## EXERCISE GOAL
The data should be restated word for word, in full.

▬▬▬

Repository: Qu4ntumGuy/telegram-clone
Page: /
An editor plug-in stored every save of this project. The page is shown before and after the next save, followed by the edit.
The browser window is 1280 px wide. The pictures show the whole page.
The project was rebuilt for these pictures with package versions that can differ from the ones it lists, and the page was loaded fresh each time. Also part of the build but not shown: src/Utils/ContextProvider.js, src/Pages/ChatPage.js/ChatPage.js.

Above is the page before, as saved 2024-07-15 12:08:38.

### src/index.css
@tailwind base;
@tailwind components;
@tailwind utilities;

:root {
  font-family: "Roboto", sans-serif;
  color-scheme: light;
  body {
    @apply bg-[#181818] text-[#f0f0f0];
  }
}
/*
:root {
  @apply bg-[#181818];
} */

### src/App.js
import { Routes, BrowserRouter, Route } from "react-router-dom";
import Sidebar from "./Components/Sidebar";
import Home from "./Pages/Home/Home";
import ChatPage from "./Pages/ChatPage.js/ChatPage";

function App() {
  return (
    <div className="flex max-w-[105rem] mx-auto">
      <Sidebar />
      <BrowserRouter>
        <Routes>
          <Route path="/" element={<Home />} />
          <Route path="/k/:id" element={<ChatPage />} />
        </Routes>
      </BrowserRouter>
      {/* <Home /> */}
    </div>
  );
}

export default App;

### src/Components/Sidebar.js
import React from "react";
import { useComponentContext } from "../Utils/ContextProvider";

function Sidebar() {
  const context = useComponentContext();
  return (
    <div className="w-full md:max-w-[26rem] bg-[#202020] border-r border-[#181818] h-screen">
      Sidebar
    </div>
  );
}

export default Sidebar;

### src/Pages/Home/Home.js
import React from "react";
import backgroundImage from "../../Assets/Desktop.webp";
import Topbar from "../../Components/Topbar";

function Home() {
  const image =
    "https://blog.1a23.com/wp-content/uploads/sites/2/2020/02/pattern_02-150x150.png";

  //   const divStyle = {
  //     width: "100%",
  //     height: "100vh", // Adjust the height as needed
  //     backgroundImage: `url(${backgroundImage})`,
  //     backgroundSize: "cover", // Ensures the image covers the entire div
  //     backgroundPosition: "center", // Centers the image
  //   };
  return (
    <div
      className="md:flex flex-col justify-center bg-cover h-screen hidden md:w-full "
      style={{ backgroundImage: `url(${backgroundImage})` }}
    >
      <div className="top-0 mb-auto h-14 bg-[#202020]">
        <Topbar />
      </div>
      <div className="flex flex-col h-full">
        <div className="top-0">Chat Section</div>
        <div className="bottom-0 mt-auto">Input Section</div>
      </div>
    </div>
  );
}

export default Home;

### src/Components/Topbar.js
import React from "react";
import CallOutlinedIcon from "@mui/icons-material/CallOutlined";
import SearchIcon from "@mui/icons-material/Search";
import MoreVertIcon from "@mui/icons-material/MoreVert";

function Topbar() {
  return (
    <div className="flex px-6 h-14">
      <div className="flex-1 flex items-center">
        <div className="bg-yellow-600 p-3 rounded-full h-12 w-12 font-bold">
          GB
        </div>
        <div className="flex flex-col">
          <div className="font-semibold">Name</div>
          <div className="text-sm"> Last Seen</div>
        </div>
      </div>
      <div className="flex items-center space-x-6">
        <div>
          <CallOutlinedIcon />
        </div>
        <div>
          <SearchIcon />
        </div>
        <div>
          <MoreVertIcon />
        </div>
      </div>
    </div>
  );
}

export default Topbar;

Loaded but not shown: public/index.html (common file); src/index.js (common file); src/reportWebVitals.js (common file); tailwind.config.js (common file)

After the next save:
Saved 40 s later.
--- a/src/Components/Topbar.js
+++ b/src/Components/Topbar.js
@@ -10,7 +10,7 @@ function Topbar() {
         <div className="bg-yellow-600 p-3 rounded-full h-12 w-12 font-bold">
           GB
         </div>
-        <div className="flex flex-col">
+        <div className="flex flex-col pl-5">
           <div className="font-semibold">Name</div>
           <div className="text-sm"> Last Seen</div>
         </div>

▬▬▬

## OUTPUT FOR THIS EXERCISE
Repository: Qu4ntumGuy/telegram-clone
Page: /
An editor plug-in stored every save of this project. The page is shown before and after the next save, followed by the edit.
The browser window is 1280 px wide. The pictures show the whole page.
The project was rebuilt for these pictures with package versions that can differ from the ones it lists, and the page was loaded fresh each time. Also part of the build but not shown: src/Utils/ContextProvider.js, src/Pages/ChatPage.js/ChatPage.js.

Above is the page before, as saved 2024-07-15 12:08:38.

### src/index.css
@tailwind base;
@tailwind components;
@tailwind utilities;

:root {
  font-family: "Roboto", sans-serif;
  color-scheme: light;
  body {
    @apply bg-[#181818] text-[#f0f0f0];
  }
}
/*
:root {
  @apply bg-[#181818];
} */

### src/App.js
import { Routes, BrowserRouter, Route } from "react-router-dom";
import Sidebar from "./Components/Sidebar";
import Home from "./Pages/Home/Home";
import ChatPage from "./Pages/ChatPage.js/ChatPage";

function App() {
  return (
    <div className="flex max-w-[105rem] mx-auto">
      <Sidebar />
      <BrowserRouter>
        <Routes>
          <Route path="/" element={<Home />} />
          <Route path="/k/:id" element={<ChatPage />} />
        </Routes>
      </BrowserRouter>
      {/* <Home /> */}
    </div>
  );
}

export default App;

### src/Components/Sidebar.js
import React from "react";
import { useComponentContext } from "../Utils/ContextProvider";

function Sidebar() {
  const context = useComponentContext();
  return (
    <div className="w-full md:max-w-[26rem] bg-[#202020] border-r border-[#181818] h-screen">
      Sidebar
    </div>
  );
}

export default Sidebar;

### src/Pages/Home/Home.js
import React from "react";
import backgroundImage from "../../Assets/Desktop.webp";
import Topbar from "../../Components/Topbar";

function Home() {
  const image =
    "https://blog.1a23.com/wp-content/uploads/sites/2/2020/02/pattern_02-150x150.png";

  //   const divStyle = {
  //     width: "100%",
  //     height: "100vh", // Adjust the height as needed
  //     backgroundImage: `url(${backgroundImage})`,
  //     backgroundSize: "cover", // Ensures the image covers the entire div
  //     backgroundPosition: "center", // Centers the image
  //   };
  return (
    <div
      className="md:flex flex-col justify-center bg-cover h-screen hidden md:w-full "
      style={{ backgroundImage: `url(${backgroundImage})` }}
    >
      <div className="top-0 mb-auto h-14 bg-[#202020]">
        <Topbar />
      </div>
      <div className="flex flex-col h-full">
        <div className="top-0">Chat Section</div>
        <div className="bottom-0 mt-auto">Input Section</div>
      </div>
    </div>
  );
}

export default Home;

### src/Components/Topbar.js
import React from "react";
import CallOutlinedIcon from "@mui/icons-material/CallOutlined";
import SearchIcon from "@mui/icons-material/Search";
import MoreVertIcon from "@mui/icons-material/MoreVert";

function Topbar() {
  return (
    <div className="flex px-6 h-14">
      <div className="flex-1 flex items-center">
        <div className="bg-yellow-600 p-3 rounded-full h-12 w-12 font-bold">
          GB
        </div>
        <div className="flex flex-col">
          <div className="font-semibold">Name</div>
          <div className="text-sm"> Last Seen</div>
        </div>
      </div>
      <div className="flex items-center space-x-6">
        <div>
          <CallOutlinedIcon />
        </div>
        <div>
          <SearchIcon />
        </div>
        <div>
          <MoreVertIcon />
        </div>
      </div>
    </div>
  );
}

export default Topbar;

Loaded but not shown: public/index.html (common file); src/index.js (common file); src/reportWebVitals.js (common file); tailwind.config.js (common file)

After the next save:
Saved 40 s later.
--- a/src/Components/Topbar.js
+++ b/src/Components/Topbar.js
@@ -10,7 +10,7 @@ function Topbar() {
         <div className="bg-yellow-600 p-3 rounded-full h-12 w-12 font-bold">
           GB
         </div>
-        <div className="flex flex-col">
+        <div className="flex flex-col pl-5">
           <div className="font-semibold">Name</div>
           <div className="text-sm"> Last Seen</div>
         </div>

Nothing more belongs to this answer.